here is Soundstage's review of Ayre V5x, with Charles' commentary. Sounds like a pretty interesting amp. I also read somewhere else that the V5x uses current mirror and T-driver stage.

enjoy.

http://www.soundstage.com/revequip/ayre_v5x.htm

Charles, can you give some background on your comments about the VMOSFET? It is the first time I have heard of them.

=============from the Soundstage interview===========
But you're using MOSFETs, right?

"Nope."

But everybody agrees that MOSFETs are more like tubes and simply sound better. Don't they?

"You've got to be careful about making generalizations about MOSFETs because there are vertical MOSFETs and lateral MOSFETs and they don't behave exactly the same. Almost no one uses the Hitachi lateral MOSFETs, though -- and while the vertical ones are very linear in the lower regions, they have a wonky, non-linear input impedance that results in some really nasty high-frequency distortion characteristics. Well, nasty-sounding to me, at least."
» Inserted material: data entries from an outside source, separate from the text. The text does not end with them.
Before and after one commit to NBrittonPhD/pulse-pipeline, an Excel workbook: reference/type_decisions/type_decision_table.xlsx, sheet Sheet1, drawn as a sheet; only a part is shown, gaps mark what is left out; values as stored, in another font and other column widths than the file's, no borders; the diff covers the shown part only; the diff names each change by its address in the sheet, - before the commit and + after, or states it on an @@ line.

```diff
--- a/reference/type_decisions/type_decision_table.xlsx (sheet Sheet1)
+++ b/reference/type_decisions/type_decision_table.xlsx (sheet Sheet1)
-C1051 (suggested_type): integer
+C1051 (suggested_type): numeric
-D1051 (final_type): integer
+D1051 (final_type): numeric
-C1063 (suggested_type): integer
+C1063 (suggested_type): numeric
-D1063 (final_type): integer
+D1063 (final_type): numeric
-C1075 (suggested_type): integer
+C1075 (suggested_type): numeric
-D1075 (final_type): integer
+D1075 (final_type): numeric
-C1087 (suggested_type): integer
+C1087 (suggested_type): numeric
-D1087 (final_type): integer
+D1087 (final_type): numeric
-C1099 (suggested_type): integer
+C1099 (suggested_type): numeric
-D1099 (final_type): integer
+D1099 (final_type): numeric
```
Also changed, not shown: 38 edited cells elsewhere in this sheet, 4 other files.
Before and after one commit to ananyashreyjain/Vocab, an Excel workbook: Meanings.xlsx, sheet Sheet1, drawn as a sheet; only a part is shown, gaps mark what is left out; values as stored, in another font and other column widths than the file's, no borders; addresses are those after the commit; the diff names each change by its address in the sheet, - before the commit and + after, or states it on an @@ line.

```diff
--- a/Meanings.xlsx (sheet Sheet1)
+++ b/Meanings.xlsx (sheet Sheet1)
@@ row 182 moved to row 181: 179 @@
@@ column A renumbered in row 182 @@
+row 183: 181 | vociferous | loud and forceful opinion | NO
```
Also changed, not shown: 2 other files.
============the end============================

I am curious if anyone else has the same observation.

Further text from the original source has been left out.